▶ _Supplied material_:

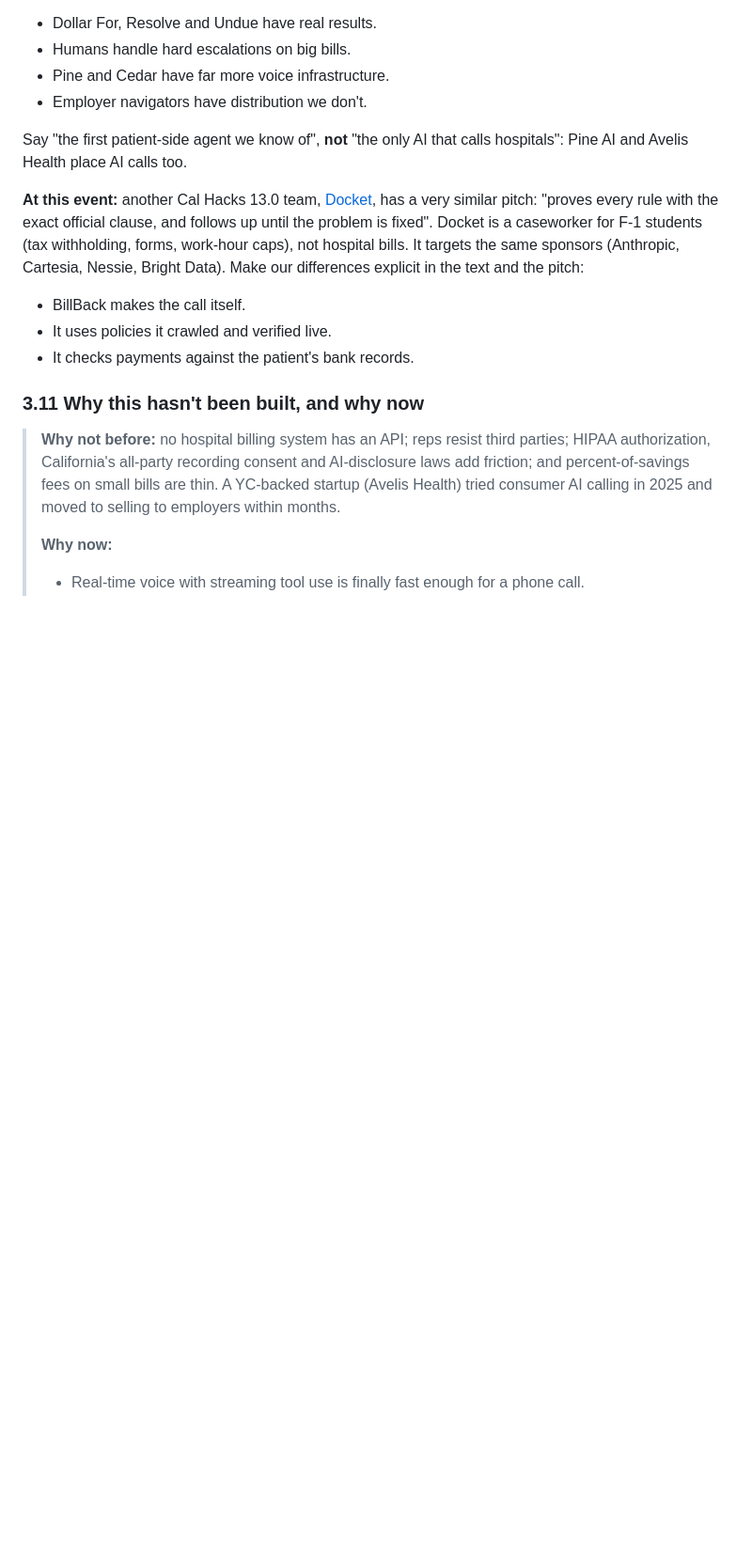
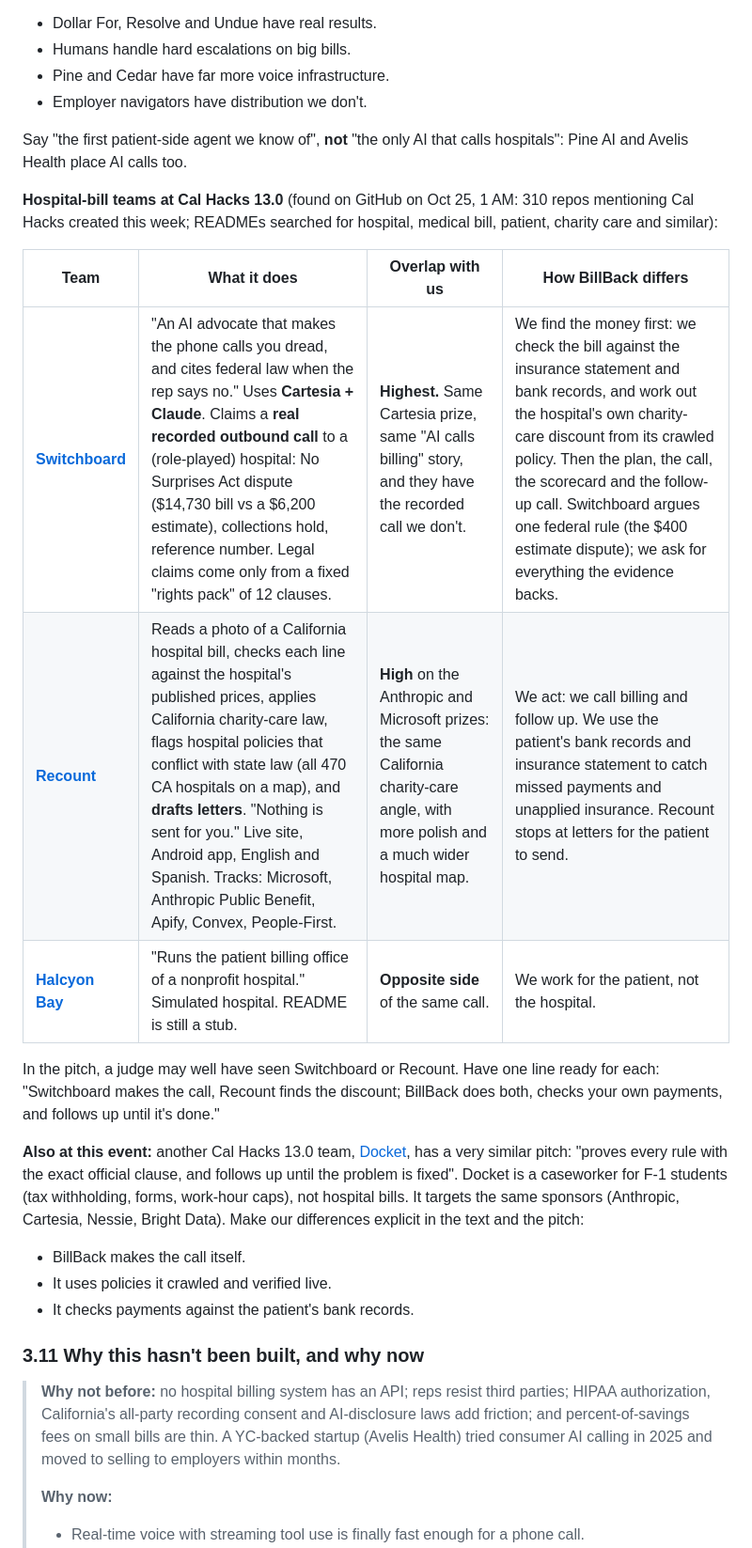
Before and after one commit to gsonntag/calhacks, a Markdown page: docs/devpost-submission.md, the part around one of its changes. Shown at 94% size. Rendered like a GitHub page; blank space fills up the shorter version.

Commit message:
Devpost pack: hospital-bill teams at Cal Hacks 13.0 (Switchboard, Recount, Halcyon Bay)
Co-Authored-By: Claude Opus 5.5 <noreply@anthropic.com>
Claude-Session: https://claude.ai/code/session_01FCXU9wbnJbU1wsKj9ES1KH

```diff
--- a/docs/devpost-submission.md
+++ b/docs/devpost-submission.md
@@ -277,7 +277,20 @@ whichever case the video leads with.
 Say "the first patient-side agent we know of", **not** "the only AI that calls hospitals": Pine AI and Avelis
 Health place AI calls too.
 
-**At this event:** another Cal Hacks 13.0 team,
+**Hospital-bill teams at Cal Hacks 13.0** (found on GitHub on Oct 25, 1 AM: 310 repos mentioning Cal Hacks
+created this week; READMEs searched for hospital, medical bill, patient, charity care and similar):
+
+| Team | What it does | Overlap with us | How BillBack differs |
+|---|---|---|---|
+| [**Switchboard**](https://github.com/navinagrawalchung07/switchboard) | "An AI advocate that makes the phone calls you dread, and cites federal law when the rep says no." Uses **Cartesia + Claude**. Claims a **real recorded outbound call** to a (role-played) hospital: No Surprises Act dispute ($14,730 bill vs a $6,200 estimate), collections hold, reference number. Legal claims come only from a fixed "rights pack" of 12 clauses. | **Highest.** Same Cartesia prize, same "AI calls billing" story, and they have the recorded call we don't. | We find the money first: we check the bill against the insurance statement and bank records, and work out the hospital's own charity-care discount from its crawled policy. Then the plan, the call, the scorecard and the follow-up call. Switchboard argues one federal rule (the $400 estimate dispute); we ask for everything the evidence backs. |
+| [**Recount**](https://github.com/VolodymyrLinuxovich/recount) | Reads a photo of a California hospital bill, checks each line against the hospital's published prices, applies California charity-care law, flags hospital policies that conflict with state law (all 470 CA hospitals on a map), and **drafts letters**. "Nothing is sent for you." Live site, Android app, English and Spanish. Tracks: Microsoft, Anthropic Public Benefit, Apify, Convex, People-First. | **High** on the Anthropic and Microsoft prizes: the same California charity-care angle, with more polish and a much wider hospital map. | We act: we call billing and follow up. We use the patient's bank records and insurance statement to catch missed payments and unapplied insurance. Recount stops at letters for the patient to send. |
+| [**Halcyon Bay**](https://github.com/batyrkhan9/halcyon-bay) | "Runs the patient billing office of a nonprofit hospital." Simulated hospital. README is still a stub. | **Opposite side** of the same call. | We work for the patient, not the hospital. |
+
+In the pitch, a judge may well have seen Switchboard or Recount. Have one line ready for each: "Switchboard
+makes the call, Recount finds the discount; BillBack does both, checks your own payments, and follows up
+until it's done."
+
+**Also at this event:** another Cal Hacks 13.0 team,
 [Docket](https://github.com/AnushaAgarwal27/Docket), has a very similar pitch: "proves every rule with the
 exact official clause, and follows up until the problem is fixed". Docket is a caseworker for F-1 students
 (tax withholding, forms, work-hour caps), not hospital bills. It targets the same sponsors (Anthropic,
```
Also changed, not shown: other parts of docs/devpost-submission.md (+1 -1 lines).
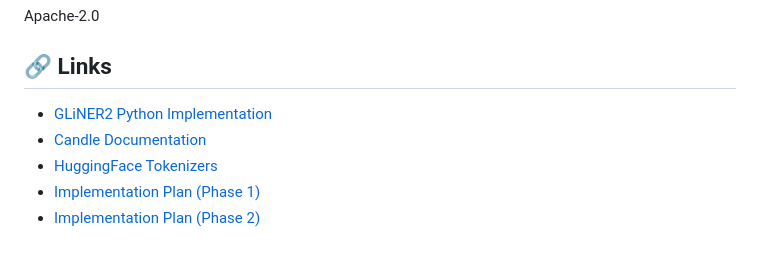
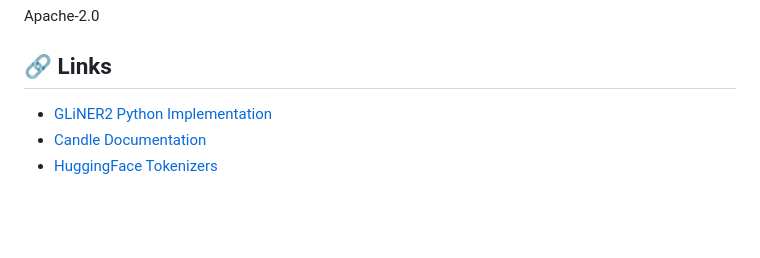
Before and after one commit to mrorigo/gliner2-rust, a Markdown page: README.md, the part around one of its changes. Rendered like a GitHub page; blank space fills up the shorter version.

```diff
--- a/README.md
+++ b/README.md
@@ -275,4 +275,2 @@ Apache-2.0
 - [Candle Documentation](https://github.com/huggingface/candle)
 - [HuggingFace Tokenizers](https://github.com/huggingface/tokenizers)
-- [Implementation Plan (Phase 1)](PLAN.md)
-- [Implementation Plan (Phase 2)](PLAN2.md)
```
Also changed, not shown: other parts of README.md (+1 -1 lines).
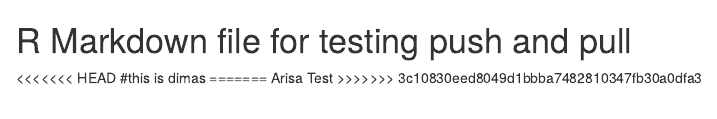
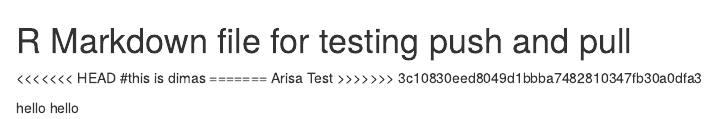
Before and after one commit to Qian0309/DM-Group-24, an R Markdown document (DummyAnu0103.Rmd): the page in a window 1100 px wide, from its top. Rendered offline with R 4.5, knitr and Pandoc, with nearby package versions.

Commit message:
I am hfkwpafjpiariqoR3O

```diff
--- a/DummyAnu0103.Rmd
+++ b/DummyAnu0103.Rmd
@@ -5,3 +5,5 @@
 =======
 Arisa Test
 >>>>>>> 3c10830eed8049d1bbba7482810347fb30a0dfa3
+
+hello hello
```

▶ _Action item_:
Output the data verbatim, images excluded.

▶ _Result below_:
Before and after one commit to gsonntag/calhacks, a Markdown page: docs/devpost-submission.md, the part around one of its changes. Shown at 94% size. Rendered like a GitHub page; blank space fills up the shorter version.

Commit message:
Devpost pack: hospital-bill teams at Cal Hacks 13.0 (Switchboard, Recount, Halcyon Bay)
Co-Authored-By: Claude Opus 5.5 <noreply@anthropic.com>
Claude-Session: https://claude.ai/code/session_01FCXU9wbnJbU1wsKj9ES1KH

```diff
--- a/docs/devpost-submission.md
+++ b/docs/devpost-submission.md
@@ -277,7 +277,20 @@ whichever case the video leads with.
 Say "the first patient-side agent we know of", **not** "the only AI that calls hospitals": Pine AI and Avelis
 Health place AI calls too.
 
-**At this event:** another Cal Hacks 13.0 team,
+**Hospital-bill teams at Cal Hacks 13.0** (found on GitHub on Oct 25, 1 AM: 310 repos mentioning Cal Hacks
+created this week; READMEs searched for hospital, medical bill, patient, charity care and similar):
+
+| Team | What it does | Overlap with us | How BillBack differs |
+|---|---|---|---|
+| [**Switchboard**](https://github.com/navinagrawalchung07/switchboard) | "An AI advocate that makes the phone calls you dread, and cites federal law when the rep says no." Uses **Cartesia + Claude**. Claims a **real recorded outbound call** to a (role-played) hospital: No Surprises Act dispute ($14,730 bill vs a $6,200 estimate), collections hold, reference number. Legal claims come only from a fixed "rights pack" of 12 clauses. | **Highest.** Same Cartesia prize, same "AI calls billing" story, and they have the recorded call we don't. | We find the money first: we check the bill against the insurance statement and bank records, and work out the hospital's own charity-care discount from its crawled policy. Then the plan, the call, the scorecard and the follow-up call. Switchboard argues one federal rule (the $400 estimate dispute); we ask for everything the evidence backs. |
+| [**Recount**](https://github.com/VolodymyrLinuxovich/recount) | Reads a photo of a California hospital bill, checks each line against the hospital's published prices, applies California charity-care law, flags hospital policies that conflict with state law (all 470 CA hospitals on a map), and **drafts letters**. "Nothing is sent for you." Live site, Android app, English and Spanish. Tracks: Microsoft, Anthropic Public Benefit, Apify, Convex, People-First. | **High** on the Anthropic and Microsoft prizes: the same California charity-care angle, with more polish and a much wider hospital map. | We act: we call billing and follow up. We use the patient's bank records and insurance statement to catch missed payments and unapplied insurance. Recount stops at letters for the patient to send. |
+| [**Halcyon Bay**](https://github.com/batyrkhan9/halcyon-bay) | "Runs the patient billing office of a nonprofit hospital." Simulated hospital. README is still a stub. | **Opposite side** of the same call. | We work for the patient, not the hospital. |
+
+In the pitch, a judge may well have seen Switchboard or Recount. Have one line ready for each: "Switchboard
+makes the call, Recount finds the discount; BillBack does both, checks your own payments, and follows up
+until it's done."
+
+**Also at this event:** another Cal Hacks 13.0 team,
 [Docket](https://github.com/AnushaAgarwal27/Docket), has a very similar pitch: "proves every rule with the
 exact official clause, and follows up until the problem is fixed". Docket is a caseworker for F-1 students
 (tax withholding, forms, work-hour caps), not hospital bills. It targets the same sponsors (Anthropic,
```
Also changed, not shown: other parts of docs/devpost-submission.md (+1 -1 lines).
Before and after one commit to mrorigo/gliner2-rust, a Markdown page: README.md, the part around one of its changes. Rendered like a GitHub page; blank space fills up the shorter version.

```diff
--- a/README.md
+++ b/README.md
@@ -275,4 +275,2 @@ Apache-2.0
 - [Candle Documentation](https://github.com/huggingface/candle)
 - [HuggingFace Tokenizers](https://github.com/huggingface/tokenizers)
-- [Implementation Plan (Phase 1)](PLAN.md)
-- [Implementation Plan (Phase 2)](PLAN2.md)
```
Also changed, not shown: other parts of README.md (+1 -1 lines).
Before and after one commit to Qian0309/DM-Group-24, an R Markdown document (DummyAnu0103.Rmd): the page in a window 1100 px wide, from its top. Rendered offline with R 4.5, knitr and Pandoc, with nearby package versions.

Commit message:
I am hfkwpafjpiariqoR3O

```diff
--- a/DummyAnu0103.Rmd
+++ b/DummyAnu0103.Rmd
@@ -5,3 +5,5 @@
 =======
 Arisa Test
 >>>>>>> 3c10830eed8049d1bbba7482810347fb30a0dfa3
+
+hello hello
```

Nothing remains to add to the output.